Sorting out what can be recycled

Residents learning how to sort their recyclables and reject items that cannot be recycled at the new recycling point at Block 868, Yishun Street 81. Teaching sessions will be held there once a month.
Residents learning how to sort their recyclables and reject items that cannot be recycled at the new recycling point at Block 868, Yishun Street 81. Teaching sessions will be held there once a month.ST PHOTO: AZIZ HUSSIN

More residents in Nee Soon will learn how to sort out items that can be recycled, thanks to a new recycling point launched yesterday.

The recycling point will serve as a meeting place where residents can learn from volunteers how to sort out recyclable items such as paper, plastic and metal.

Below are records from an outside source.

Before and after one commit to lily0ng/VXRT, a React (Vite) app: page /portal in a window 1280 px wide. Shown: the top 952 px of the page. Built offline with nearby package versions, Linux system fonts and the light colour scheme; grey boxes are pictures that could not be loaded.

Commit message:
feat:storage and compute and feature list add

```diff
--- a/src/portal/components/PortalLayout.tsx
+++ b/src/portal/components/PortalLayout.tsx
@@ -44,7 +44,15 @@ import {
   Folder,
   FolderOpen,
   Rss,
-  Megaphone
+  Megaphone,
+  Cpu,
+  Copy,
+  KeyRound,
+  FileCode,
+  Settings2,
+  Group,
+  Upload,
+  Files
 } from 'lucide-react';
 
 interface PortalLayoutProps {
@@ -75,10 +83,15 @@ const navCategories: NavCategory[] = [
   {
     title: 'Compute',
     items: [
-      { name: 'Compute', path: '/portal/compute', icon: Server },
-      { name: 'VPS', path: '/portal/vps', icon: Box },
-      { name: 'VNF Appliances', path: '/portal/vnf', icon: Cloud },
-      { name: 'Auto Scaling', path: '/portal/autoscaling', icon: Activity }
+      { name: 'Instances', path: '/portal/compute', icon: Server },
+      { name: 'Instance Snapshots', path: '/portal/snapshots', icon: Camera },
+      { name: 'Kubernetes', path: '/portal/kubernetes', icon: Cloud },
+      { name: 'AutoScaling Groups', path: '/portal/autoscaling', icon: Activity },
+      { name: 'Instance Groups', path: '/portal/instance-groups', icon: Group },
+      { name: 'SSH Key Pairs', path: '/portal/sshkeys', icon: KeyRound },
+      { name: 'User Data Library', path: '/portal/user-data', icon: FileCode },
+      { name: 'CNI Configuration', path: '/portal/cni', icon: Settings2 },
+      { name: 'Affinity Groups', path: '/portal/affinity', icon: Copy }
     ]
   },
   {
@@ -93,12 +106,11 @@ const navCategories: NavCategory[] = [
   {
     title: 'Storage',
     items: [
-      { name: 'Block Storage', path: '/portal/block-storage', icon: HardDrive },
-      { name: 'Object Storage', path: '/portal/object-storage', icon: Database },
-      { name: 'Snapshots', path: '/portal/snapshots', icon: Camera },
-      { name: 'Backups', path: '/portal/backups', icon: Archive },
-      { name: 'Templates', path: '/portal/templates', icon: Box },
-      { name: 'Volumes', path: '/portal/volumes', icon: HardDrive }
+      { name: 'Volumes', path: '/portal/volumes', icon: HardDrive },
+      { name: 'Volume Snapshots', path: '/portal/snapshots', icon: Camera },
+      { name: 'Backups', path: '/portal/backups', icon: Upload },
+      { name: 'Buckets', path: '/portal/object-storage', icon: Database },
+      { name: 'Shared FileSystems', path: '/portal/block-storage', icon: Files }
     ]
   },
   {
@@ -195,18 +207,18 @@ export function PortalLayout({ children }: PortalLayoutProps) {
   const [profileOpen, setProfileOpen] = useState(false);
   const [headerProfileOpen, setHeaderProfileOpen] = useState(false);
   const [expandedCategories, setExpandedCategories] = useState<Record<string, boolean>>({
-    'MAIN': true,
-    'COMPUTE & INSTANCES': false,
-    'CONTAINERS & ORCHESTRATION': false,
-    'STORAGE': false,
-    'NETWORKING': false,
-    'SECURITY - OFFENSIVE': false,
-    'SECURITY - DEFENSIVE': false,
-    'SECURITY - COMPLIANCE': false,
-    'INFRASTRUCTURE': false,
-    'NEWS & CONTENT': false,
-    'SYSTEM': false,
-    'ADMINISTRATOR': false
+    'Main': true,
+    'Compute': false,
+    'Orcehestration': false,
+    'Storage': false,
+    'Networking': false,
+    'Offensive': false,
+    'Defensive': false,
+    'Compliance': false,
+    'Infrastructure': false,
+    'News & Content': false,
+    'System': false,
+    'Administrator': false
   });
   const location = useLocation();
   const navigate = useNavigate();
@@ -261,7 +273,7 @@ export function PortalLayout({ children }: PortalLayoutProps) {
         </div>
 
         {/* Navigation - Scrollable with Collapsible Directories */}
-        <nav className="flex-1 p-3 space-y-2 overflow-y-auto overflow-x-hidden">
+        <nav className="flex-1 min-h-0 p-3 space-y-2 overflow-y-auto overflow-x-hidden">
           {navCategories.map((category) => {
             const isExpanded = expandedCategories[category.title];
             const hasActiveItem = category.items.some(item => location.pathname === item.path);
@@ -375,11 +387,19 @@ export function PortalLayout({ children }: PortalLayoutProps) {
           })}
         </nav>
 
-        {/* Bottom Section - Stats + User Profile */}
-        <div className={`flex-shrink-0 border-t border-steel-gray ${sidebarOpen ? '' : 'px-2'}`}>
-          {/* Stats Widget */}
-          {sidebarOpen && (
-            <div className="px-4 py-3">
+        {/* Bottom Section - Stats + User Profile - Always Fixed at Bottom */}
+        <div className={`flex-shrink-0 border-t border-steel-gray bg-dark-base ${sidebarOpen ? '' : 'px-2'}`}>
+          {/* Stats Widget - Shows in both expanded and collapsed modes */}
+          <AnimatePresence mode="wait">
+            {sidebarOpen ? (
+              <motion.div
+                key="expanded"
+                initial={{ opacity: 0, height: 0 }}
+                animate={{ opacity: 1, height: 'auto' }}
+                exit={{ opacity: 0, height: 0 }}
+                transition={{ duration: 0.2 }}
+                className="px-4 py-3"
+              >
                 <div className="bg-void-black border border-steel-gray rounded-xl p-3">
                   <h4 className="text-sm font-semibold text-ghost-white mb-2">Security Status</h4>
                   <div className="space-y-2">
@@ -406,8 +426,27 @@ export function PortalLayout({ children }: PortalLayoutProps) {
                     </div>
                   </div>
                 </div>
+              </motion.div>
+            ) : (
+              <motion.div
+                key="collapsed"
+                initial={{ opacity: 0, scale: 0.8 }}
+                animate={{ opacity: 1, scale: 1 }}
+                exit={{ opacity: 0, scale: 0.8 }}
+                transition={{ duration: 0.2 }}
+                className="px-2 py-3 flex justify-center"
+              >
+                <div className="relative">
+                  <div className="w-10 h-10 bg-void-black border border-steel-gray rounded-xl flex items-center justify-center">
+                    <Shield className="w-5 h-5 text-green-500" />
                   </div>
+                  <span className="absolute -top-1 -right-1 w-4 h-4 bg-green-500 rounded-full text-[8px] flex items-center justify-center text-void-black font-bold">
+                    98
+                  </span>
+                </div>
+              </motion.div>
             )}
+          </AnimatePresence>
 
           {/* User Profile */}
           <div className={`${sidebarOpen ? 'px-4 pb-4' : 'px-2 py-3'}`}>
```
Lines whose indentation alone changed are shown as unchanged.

More than 10 volunteers will be stationed at the void deck of Block 868, Yishun Street 81, where the recycling point is, once a month.

Yesterday, more than 100 residents showed up with items such as plastic bottles and old clothing to kick-start the opening of the new recycling point.

Among them was Mr Toh Boon Teck, 62, who said he has learnt about the kind of items that can be recycled and how they should be sorted before being put in recycling bins. "Previously, I didn't know we had to sort out the items before placing them in the bins," said the warehouse assistant. "I (also) think it's important for us to reuse our items as much as we can."

A volunteer at yesterday's event, engineer Michael Toh, 41, said residents were also taught how to separate different kinds of materials for more efficient recycling.

Paper in black and white, for instance, is usually easier to recycle than paper in other colours, and should thus be separated.

Mr Toh added: "It's good to teach people how to recycle. At the end of the day, it's all about cutting down unnecessary usage and saving our resources for the next generation."

The new recycling point adds to another one launched elsewhere in Nee Soon South two years ago.

Said Member of Parliament for Nee Soon GRC Lee Bee Wah: "While recycling is common these days, many are still unaware of the importance of separating recyclable materials. Our initiative is pro-active... Through the experience, participants can also become ambassadors for the movement."

By 2030, Singapore wants to have an overall recycling rate of 70 per cent. However, its domestic recycling rate has been falling. It fell from about 20 per cent in 2013 to 19 per cent last year.

A version of this article appeared in the print edition of The Straits Times on October 12, 2015, with the headline 'Sorting out what can be recycled'. Print Edition | Subscribe